Produce the same data once more, line for line.

==== Entries shown

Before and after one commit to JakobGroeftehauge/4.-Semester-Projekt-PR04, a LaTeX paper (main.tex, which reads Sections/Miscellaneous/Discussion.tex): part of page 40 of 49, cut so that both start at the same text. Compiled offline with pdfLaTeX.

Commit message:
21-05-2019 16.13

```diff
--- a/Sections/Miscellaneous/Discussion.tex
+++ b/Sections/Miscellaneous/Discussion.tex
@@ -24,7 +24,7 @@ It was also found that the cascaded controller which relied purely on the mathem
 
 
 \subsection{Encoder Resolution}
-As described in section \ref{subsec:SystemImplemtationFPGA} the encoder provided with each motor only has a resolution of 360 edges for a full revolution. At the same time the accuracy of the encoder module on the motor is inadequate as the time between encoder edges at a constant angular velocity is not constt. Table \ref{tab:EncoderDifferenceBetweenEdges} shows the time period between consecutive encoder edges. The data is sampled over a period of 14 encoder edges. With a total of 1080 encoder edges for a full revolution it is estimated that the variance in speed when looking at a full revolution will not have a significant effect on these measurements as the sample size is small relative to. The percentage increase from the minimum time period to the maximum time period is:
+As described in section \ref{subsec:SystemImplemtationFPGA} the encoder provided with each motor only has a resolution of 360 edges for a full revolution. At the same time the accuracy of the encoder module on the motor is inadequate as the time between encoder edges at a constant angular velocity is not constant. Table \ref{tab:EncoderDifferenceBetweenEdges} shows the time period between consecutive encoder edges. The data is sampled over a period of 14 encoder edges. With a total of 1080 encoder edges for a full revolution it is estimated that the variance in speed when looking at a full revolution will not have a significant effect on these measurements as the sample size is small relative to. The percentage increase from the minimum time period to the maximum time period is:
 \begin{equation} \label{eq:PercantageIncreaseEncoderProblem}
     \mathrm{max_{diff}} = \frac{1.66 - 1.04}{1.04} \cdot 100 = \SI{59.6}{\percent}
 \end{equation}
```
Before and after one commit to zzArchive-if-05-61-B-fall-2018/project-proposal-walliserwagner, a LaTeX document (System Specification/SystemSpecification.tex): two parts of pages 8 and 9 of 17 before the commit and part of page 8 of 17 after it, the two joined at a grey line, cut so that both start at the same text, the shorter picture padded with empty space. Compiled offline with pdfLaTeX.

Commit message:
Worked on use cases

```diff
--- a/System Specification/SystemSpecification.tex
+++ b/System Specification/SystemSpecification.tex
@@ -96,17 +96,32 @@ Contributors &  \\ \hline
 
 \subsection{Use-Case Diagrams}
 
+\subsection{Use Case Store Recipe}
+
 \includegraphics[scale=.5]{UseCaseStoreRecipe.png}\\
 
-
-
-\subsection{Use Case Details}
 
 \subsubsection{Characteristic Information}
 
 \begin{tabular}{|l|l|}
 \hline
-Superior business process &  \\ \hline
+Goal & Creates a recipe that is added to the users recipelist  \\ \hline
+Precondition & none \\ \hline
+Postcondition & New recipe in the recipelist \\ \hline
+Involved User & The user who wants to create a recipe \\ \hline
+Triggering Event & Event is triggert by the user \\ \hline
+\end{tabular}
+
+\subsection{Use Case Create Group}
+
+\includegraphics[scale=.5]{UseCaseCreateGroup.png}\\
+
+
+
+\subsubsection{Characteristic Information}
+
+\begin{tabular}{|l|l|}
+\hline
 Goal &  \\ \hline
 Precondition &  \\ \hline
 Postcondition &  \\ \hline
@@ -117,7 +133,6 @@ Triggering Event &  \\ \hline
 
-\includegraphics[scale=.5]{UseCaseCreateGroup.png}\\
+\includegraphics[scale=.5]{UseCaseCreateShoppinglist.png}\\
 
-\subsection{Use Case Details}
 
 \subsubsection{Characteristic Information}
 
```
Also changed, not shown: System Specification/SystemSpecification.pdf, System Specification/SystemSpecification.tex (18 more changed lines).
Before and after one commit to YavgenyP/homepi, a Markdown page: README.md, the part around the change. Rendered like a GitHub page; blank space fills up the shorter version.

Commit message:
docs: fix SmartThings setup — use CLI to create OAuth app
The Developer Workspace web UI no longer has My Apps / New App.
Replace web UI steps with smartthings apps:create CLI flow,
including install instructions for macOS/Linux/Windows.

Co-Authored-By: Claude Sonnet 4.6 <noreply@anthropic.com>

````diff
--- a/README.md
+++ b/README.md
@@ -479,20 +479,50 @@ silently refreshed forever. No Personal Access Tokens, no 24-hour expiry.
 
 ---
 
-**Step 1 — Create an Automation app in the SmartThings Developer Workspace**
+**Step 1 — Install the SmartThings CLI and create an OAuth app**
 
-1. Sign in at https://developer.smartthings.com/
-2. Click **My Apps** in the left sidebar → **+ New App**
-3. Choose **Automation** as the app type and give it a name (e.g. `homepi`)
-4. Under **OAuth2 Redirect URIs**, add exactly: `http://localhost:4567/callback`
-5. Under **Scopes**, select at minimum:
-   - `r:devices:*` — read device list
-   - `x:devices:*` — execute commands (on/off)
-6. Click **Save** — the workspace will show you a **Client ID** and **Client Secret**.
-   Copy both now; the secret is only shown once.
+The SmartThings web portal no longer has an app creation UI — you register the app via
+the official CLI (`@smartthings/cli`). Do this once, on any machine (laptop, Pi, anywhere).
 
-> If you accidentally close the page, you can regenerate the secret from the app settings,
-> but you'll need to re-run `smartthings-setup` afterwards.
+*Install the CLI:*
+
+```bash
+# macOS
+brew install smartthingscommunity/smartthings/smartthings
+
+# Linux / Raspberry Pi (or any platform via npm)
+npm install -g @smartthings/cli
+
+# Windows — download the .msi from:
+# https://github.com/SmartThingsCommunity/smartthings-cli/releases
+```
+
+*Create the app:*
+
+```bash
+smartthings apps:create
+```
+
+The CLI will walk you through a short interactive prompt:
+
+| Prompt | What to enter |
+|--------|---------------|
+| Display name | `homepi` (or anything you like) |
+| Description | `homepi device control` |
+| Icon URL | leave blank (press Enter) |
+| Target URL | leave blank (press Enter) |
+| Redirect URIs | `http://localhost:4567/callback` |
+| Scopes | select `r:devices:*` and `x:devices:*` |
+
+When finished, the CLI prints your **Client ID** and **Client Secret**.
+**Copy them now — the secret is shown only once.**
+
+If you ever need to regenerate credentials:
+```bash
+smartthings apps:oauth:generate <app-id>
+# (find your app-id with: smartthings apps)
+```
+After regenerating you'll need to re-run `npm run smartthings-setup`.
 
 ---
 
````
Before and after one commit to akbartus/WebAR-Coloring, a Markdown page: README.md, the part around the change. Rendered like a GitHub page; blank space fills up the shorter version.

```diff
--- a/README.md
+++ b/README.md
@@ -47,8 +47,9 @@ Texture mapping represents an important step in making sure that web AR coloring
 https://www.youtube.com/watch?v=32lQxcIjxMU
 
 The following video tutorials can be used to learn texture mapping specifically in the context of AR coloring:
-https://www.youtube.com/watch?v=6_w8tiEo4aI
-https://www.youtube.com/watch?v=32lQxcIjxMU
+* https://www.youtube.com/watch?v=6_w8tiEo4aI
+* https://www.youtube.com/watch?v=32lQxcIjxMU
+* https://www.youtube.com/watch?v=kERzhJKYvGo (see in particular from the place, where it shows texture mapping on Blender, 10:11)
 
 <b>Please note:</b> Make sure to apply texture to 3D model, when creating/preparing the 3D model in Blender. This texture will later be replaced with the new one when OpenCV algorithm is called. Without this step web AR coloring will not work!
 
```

========

* _Task result_:
Before and after one commit to JakobGroeftehauge/4.-Semester-Projekt-PR04, a LaTeX paper (main.tex, which reads Sections/Miscellaneous/Discussion.tex): part of page 40 of 49, cut so that both start at the same text. Compiled offline with pdfLaTeX.

Commit message:
21-05-2019 16.13

```diff
--- a/Sections/Miscellaneous/Discussion.tex
+++ b/Sections/Miscellaneous/Discussion.tex
@@ -24,7 +24,7 @@ It was also found that the cascaded controller which relied purely on the mathem
 
 
 \subsection{Encoder Resolution}
-As described in section \ref{subsec:SystemImplemtationFPGA} the encoder provided with each motor only has a resolution of 360 edges for a full revolution. At the same time the accuracy of the encoder module on the motor is inadequate as the time between encoder edges at a constant angular velocity is not constt. Table \ref{tab:EncoderDifferenceBetweenEdges} shows the time period between consecutive encoder edges. The data is sampled over a period of 14 encoder edges. With a total of 1080 encoder edges for a full revolution it is estimated that the variance in speed when looking at a full revolution will not have a significant effect on these measurements as the sample size is small relative to. The percentage increase from the minimum time period to the maximum time period is:
+As described in section \ref{subsec:SystemImplemtationFPGA} the encoder provided with each motor only has a resolution of 360 edges for a full revolution. At the same time the accuracy of the encoder module on the motor is inadequate as the time between encoder edges at a constant angular velocity is not constant. Table \ref{tab:EncoderDifferenceBetweenEdges} shows the time period between consecutive encoder edges. The data is sampled over a period of 14 encoder edges. With a total of 1080 encoder edges for a full revolution it is estimated that the variance in speed when looking at a full revolution will not have a significant effect on these measurements as the sample size is small relative to. The percentage increase from the minimum time period to the maximum time period is:
 \begin{equation} \label{eq:PercantageIncreaseEncoderProblem}
     \mathrm{max_{diff}} = \frac{1.66 - 1.04}{1.04} \cdot 100 = \SI{59.6}{\percent}
 \end{equation}
```
Before and after one commit to zzArchive-if-05-61-B-fall-2018/project-proposal-walliserwagner, a LaTeX document (System Specification/SystemSpecification.tex): two parts of pages 8 and 9 of 17 before the commit and part of page 8 of 17 after it, the two joined at a grey line, cut so that both start at the same text, the shorter picture padded with empty space. Compiled offline with pdfLaTeX.

Commit message:
Worked on use cases

```diff
--- a/System Specification/SystemSpecification.tex
+++ b/System Specification/SystemSpecification.tex
@@ -96,17 +96,32 @@ Contributors &  \\ \hline
 
 \subsection{Use-Case Diagrams}
 
+\subsection{Use Case Store Recipe}
+
 \includegraphics[scale=.5]{UseCaseStoreRecipe.png}\\
 
-
-
-\subsection{Use Case Details}
 
 \subsubsection{Characteristic Information}
 
 \begin{tabular}{|l|l|}
 \hline
-Superior business process &  \\ \hline
+Goal & Creates a recipe that is added to the users recipelist  \\ \hline
+Precondition & none \\ \hline
+Postcondition & New recipe in the recipelist \\ \hline
+Involved User & The user who wants to create a recipe \\ \hline
+Triggering Event & Event is triggert by the user \\ \hline
+\end{tabular}
+
+\subsection{Use Case Create Group}
+
+\includegraphics[scale=.5]{UseCaseCreateGroup.png}\\
+
+
+
+\subsubsection{Characteristic Information}
+
+\begin{tabular}{|l|l|}
+\hline
 Goal &  \\ \hline
 Precondition &  \\ \hline
 Postcondition &  \\ \hline
@@ -117,7 +133,6 @@ Triggering Event &  \\ \hline
 
-\includegraphics[scale=.5]{UseCaseCreateGroup.png}\\
+\includegraphics[scale=.5]{UseCaseCreateShoppinglist.png}\\
 
-\subsection{Use Case Details}
 
 \subsubsection{Characteristic Information}
 
```
Also changed, not shown: System Specification/SystemSpecification.pdf, System Specification/SystemSpecification.tex (18 more changed lines).
Before and after one commit to YavgenyP/homepi, a Markdown page: README.md, the part around the change. Rendered like a GitHub page; blank space fills up the shorter version.

Commit message:
docs: fix SmartThings setup — use CLI to create OAuth app
The Developer Workspace web UI no longer has My Apps / New App.
Replace web UI steps with smartthings apps:create CLI flow,
including install instructions for macOS/Linux/Windows.

Co-Authored-By: Claude Sonnet 4.6 <noreply@anthropic.com>

````diff
--- a/README.md
+++ b/README.md
@@ -479,20 +479,50 @@ silently refreshed forever. No Personal Access Tokens, no 24-hour expiry.
 
 ---
 
-**Step 1 — Create an Automation app in the SmartThings Developer Workspace**
+**Step 1 — Install the SmartThings CLI and create an OAuth app**
 
-1. Sign in at https://developer.smartthings.com/
-2. Click **My Apps** in the left sidebar → **+ New App**
-3. Choose **Automation** as the app type and give it a name (e.g. `homepi`)
-4. Under **OAuth2 Redirect URIs**, add exactly: `http://localhost:4567/callback`
-5. Under **Scopes**, select at minimum:
-   - `r:devices:*` — read device list
-   - `x:devices:*` — execute commands (on/off)
-6. Click **Save** — the workspace will show you a **Client ID** and **Client Secret**.
-   Copy both now; the secret is only shown once.
+The SmartThings web portal no longer has an app creation UI — you register the app via
+the official CLI (`@smartthings/cli`). Do this once, on any machine (laptop, Pi, anywhere).
 
-> If you accidentally close the page, you can regenerate the secret from the app settings,
-> but you'll need to re-run `smartthings-setup` afterwards.
+*Install the CLI:*
+
+```bash
+# macOS
+brew install smartthingscommunity/smartthings/smartthings
+
+# Linux / Raspberry Pi (or any platform via npm)
+npm install -g @smartthings/cli
+
+# Windows — download the .msi from:
+# https://github.com/SmartThingsCommunity/smartthings-cli/releases
+```
+
+*Create the app:*
+
+```bash
+smartthings apps:create
+```
+
+The CLI will walk you through a short interactive prompt:
+
+| Prompt | What to enter |
+|--------|---------------|
+| Display name | `homepi` (or anything you like) |
+| Description | `homepi device control` |
+| Icon URL | leave blank (press Enter) |
+| Target URL | leave blank (press Enter) |
+| Redirect URIs | `http://localhost:4567/callback` |
+| Scopes | select `r:devices:*` and `x:devices:*` |
+
+When finished, the CLI prints your **Client ID** and **Client Secret**.
+**Copy them now — the secret is shown only once.**
+
+If you ever need to regenerate credentials:
+```bash
+smartthings apps:oauth:generate <app-id>
+# (find your app-id with: smartthings apps)
+```
+After regenerating you'll need to re-run `npm run smartthings-setup`.
 
 ---
 
````
Before and after one commit to akbartus/WebAR-Coloring, a Markdown page: README.md, the part around the change. Rendered like a GitHub page; blank space fills up the shorter version.

```diff
--- a/README.md
+++ b/README.md
@@ -47,8 +47,9 @@ Texture mapping represents an important step in making sure that web AR coloring
 https://www.youtube.com/watch?v=32lQxcIjxMU
 
 The following video tutorials can be used to learn texture mapping specifically in the context of AR coloring:
-https://www.youtube.com/watch?v=6_w8tiEo4aI
-https://www.youtube.com/watch?v=32lQxcIjxMU
+* https://www.youtube.com/watch?v=6_w8tiEo4aI
+* https://www.youtube.com/watch?v=32lQxcIjxMU
+* https://www.youtube.com/watch?v=kERzhJKYvGo (see in particular from the place, where it shows texture mapping on Blender, 10:11)
 
 <b>Please note:</b> Make sure to apply texture to 3D model, when creating/preparing the 3D model in Blender. This texture will later be replaced with the new one when OpenCV algorithm is called. Without this step web AR coloring will not work!
 
```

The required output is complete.